As a general rule of thumb, any kind of rug placed onto stairs can be unsafe. The key to keeping your stairs safe if using braided rug stair treads is installing the treads correctly using proper padding and carpet anchors. Once the treads are properly installed, the treads won't go anywhere.
Inspecting the Treads
Before installing treads, it is important that you inspect each individual rug. Look for signs of fraying or loosening at the edges, as this indicates that the tread will have a short life and could pose a tripping risk. Additionally, measure the width of the tread and verify that the entire tread will fit cleanly onto the step. Any overhang also poses a tripping risk.
Rug padding is a non-slip pad placed under each stair tread. The padding has a rubber coating that grips to both the stair and the tread. This grip prevents the tread from moving and pulling on the anchors. This in turn prevents the anchors from coming lose or causing the tread to unravel.

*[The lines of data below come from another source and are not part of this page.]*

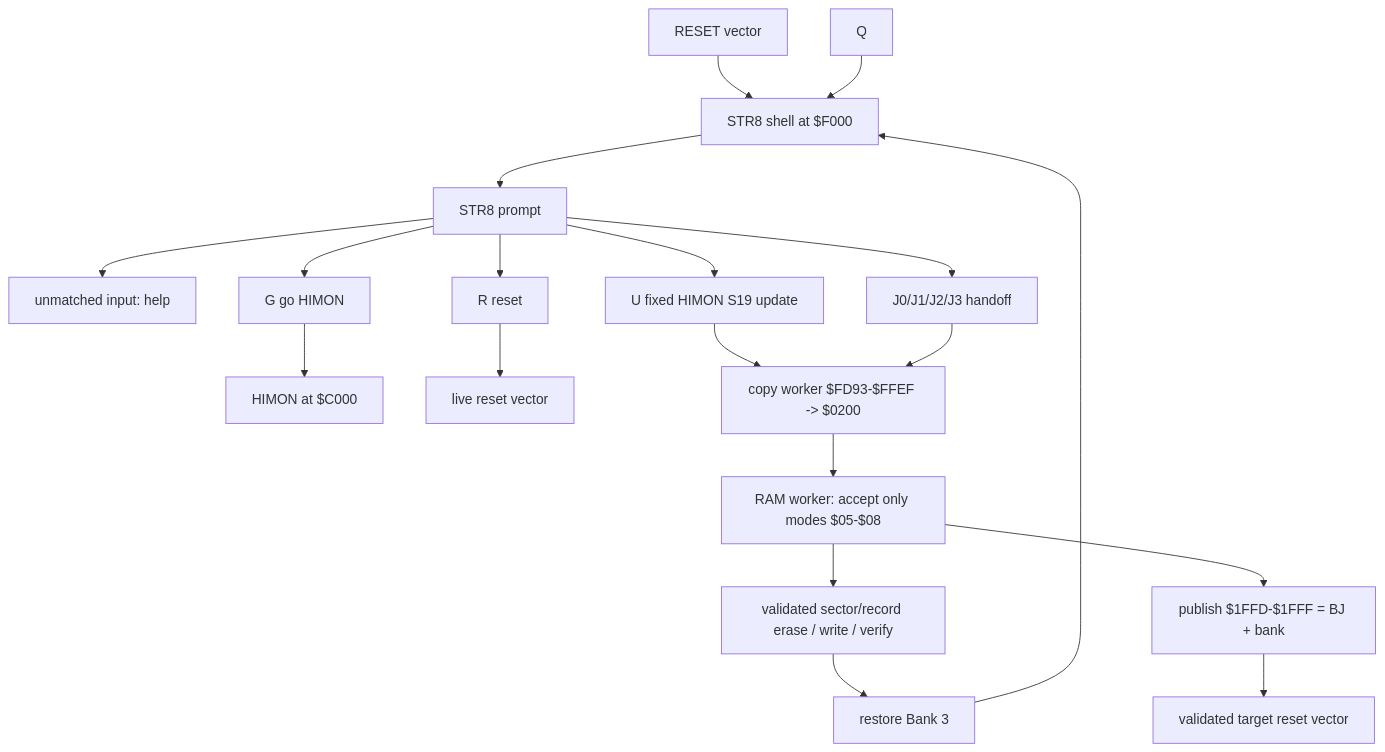
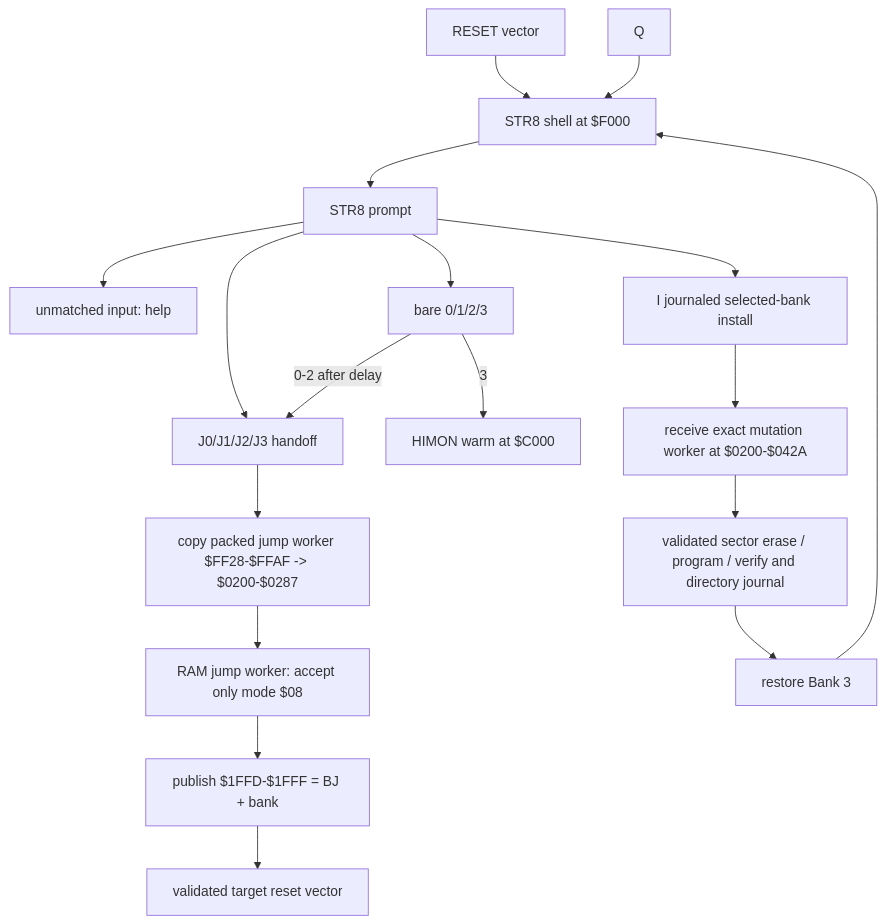
One commit to 95westus/R-YORS changed the fifth of 6 diagrams in DOC/GUIDES/STR8/STR8.md. Above: the diagram before and after it, drawn with Mermaid. The commit also changed other lines of this file and 29 other files, not shown here.

````diff
--- a/DOC/GUIDES/STR8/STR8.md
+++ b/DOC/GUIDES/STR8/STR8.md
@@ -711,25 +723,23 @@
 ```mermaid
 flowchart TD
     RESET[RESET vector] --> STR8[STR8 shell at $F000]
     STR8 --> PROMPT[STR8 prompt]
 
     PROMPT --> BAD[unmatched input: help]
-    PROMPT --> U[U fixed HIMON S19 update]
+    PROMPT --> I[I journaled selected-bank install]
+    PROMPT --> SELECT[bare 0/1/2/3]
     PROMPT --> J[J0/J1/J2/J3 handoff]
-    PROMPT --> G[G go HIMON]
-    PROMPT --> R[R reset]
 
-    G --> HIMON[HIMON at $C000]
-    R --> RESETV[live reset vector]
-
-    U --> COPY[copy worker $FD93-$FFEF -> $0200]
-    J --> COPY
-    COPY --> WORKER[RAM worker: accept only modes $05-$08]
-    WORKER --> FLASH[validated sector/record erase / write / verify]
+    SELECT -->|3| HIMON[HIMON warm at $C000]
+    SELECT -->|0-2 after delay| J
+    I --> UPLOAD[receive exact mutation worker at $0200-$042A]
+    UPLOAD --> FLASH[validated sector erase / program / verify and directory journal]
+    J --> COPY[copy packed jump worker $FF28-$FFAF -> $0200-$0287]
+    COPY --> JWORKER[RAM jump worker: accept only mode $08]
     FLASH --> BANK3[restore Bank 3]
     BANK3 --> STR8
-    WORKER --> BJR[publish $1FFD-$1FFF = BJ + bank]
+    JWORKER --> BJR[publish $1FFD-$1FFF = BJ + bank]
     BJR --> GUEST[validated target reset vector]
 
     Q --> STR8
 ```
````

Carpet anchors are tacks that are positioned on both sides of each stair tread to hold the tread permanently in place. The tacks are a type of nail that permanently inserts into the wood of your stairs, so the wood will be slightly damaged. Regardless of the damage, this step is necessary when using braided rug stair treads, as each tread is independent of the rest.
For those who would rather not use carpet anchors, the alternative is to use a long, solid carpet runner. This type of rug can be installed using carpet dowels secured to the back of each step. The advantage of this route is that the rug is held firmly in place without any damage to the rug or the stairs.